"The political climate in Britain at the time was such that they were looking for someone to make an example of," she remembers, "and I didn't see any reason why I should play into their hands and become that example. I didn't want to be the ICAŐs martyr or [obscenity crusader] Mary WhitehouseŐs publicity pawn. And I definitely didnŐt want to be arrested in a foreign country where there was no First Amendment, no ACLU to protect me - I got the next flight out."

This was the last time, however, that Karen Finley backed away from a fight. Her state of mind might best be summed up by this description of her trademark piece, We Keep our Victims Ready (1989):

I smeared my body with chocolate, because I said in the piece, I'm a woman, and women are usually treated like shit. Then I covered myself with red candy hearts 'because, after a woman is treated like shit, she becomes more lovable.' After the hearts, I covered myself with bean sprouts, which smelled like semen and looked like semen 'because, after a woman is treated like shit, and loved for it, she is jacked off on.' Then I spread tinsel all over my body, like a Cher dress 'because, no matter how badly a woman has been treated, she'll still get it together to dress for dinner.'

The NEA 4

Thus Finley entered the 1990s, when, she writes, "It was hard to remember sometimes that I was supposed to be an artist, not an activist." In 1990, she was one of four artists whose funding from the National Endowment for the Arts was withdrawn and whose work was labeled "obscene." Along with Holly Hughes, John Fleck and Tim Miller, she became one of the "NEA 4."

"They say that thereŐs no such thing as bad publicity, but this publicity was having a negative affect on my livelihood," she writes. "What I discovered is that public support is difficult to escape. All around us, there is government support in some form. Whether it is the US Post Office, liquor licenses, the FCC, city-owned buildings - you find public support everywhere, and everywhere you find it, the government can try to use it to control people."

The court battle ensued for eight years, incorporating a win at the 9th circuit in Los Angeles and ultimate defeat at the Supreme Court. During this period, what she terms the "psychic toll" of the ordeal cost her her marriage. At the same time, however, she was awarded a Guggenheim fellowship and created An American Chestnut. Rather than defeating her, a death threat during the show's Cambridge premier prompted her to reexamine her work once more. "I started to focus on the idea of embracing collapse," she says. " I no longer felt that my shows had to be cleanly directed, in perfect working order. Instead, I wanted to present work that was anti-finished, anti-polished. I wanted to show the performance as a living process."

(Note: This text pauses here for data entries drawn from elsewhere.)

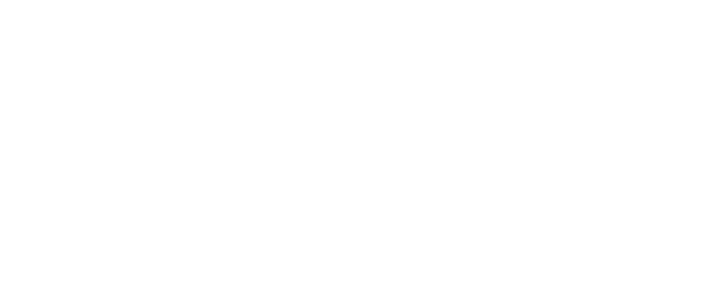
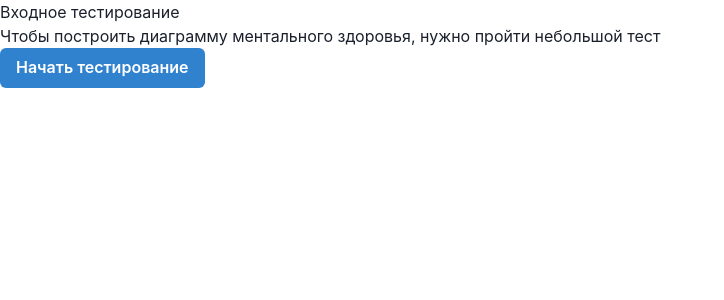
Before and after one commit to totdlinnyy1/mental_health, a React (Vite) app: page / in a window 1280 px wide. Shown: the top 300 px of the page, without its empty margins (0-724 px from the left). Built offline with nearby package versions, Linux system fonts and the light colour scheme.

Commit message:
feat: added button and discription to it

```diff
--- a/src/pages/index.tsx
+++ b/src/pages/index.tsx
@@ -7,7 +7,7 @@
 import Start from './start'
 
 const router = createBrowserRouter(
-  createRoutesFromElements(<Route path='/' element={<Start />} />)
+  createRoutesFromElements(<Route path='/' element={<Start path={'/'} />} />)
 )
 
 export default router
--- a/src/pages/start/index.tsx
+++ b/src/pages/start/index.tsx
@@ -1,8 +1,21 @@
 import {Box} from '@chakra-ui/react'
 import {ComponentType} from 'react'
 
-const Start: ComponentType = () => {
-  return <Box></Box>
+import StartTestButton from '../../share/buttons/start_testing/start_test_button'
+import HeadText from '../../share/head_text/head_text'
+import IPath from '../../share/interfaces/button_path/IPath'
+
+const Start: ComponentType<IPath> = props => {
+  return (
+    <Box>
+      <HeadText />
+      <p>
+        Чтобы построить диаграмму ментального здоровья, нужно пройти небольшой
+        тест
+      </p>
+      <StartTestButton path={props.path} />
+    </Box>
+  )
 }
 
 export default Start
--- /dev/null
+++ b/src/share/buttons/start_testing/start_test_button.tsx
@@ -0,0 +1,14 @@
+import {Button} from '@chakra-ui/react'
+import {ComponentType} from 'react'
+import {Link} from 'react-router-dom'
+
+import IPath from '../../interfaces/button_path/IPath'
+
+const StartTestButton: ComponentType<IPath> = ({path}) => {
+  return (
+    <Link to={path}>
+      <Button colorScheme='blue'>Начать тестирование</Button>
+    </Link>
+  )
+}
+export default StartTestButton
--- /dev/null
+++ b/src/share/head_text/head_text.tsx
@@ -0,0 +1,10 @@
+import {ComponentType} from 'react'
+
+const HeadText: ComponentType = () => {
+  return (
+    <div>
+      <h2>Входное тестирование</h2>
+    </div>
+  )
+}
+export default HeadText
--- /dev/null
+++ b/src/share/interfaces/button_path/IPath.ts
@@ -0,0 +1,3 @@
+export default interface IPath {
+  path: string
+}
--- a/tsconfig.json
+++ b/tsconfig.json
@@ -17,5 +17,5 @@
     "jsx": "react-jsx"
   },
   "include": ["src"],
-  "references": [{ "path": "./tsconfig.node.json" }]
+  "references": [{"path": "./tsconfig.node.json"}]
 }
```
Also changed, not shown: 1 other file (tests, documents, lock files or other folders).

Emerging from the NEA and death threat experiences, Finley decided to confront the issues raised by her naysayers directly, and create a piece that was unabashedly about sex. Not only did she create Shut Up and Love Me, (which will soon be adapted for film), but she took the controversial step of posing nude for Playboy. For anyone else, these latest turns in her career would seem hypocritical. But when seen as part of Karen Finley's life and work, they make absolute sense.


Karen Finley was born in Chicago where she attended the Art Institute and received her masters in fine art. Her work has been shown in America, Europe, South America, Asia and Australia - not without incident. Death threats, censorship, audits, government snooping, city council bans, interrogations by Scotland Yard, attacks from Jesse Helms, and threats of deportation have dogged her appearances. Her installation at the Whitney Museum was cancelled five days after the Supreme Court decision against her.


Karen will be reading and signing the book at Changing Hands Bookstore on Friday, December 1 at 9pm. Changing Hands is located at the SW corner of McClintock and Guadalupe in Tempe, AZ - 6428 S. McClintock Dr., Tel. 480.730.0205 - There is a good cafe/coffeehouse on site.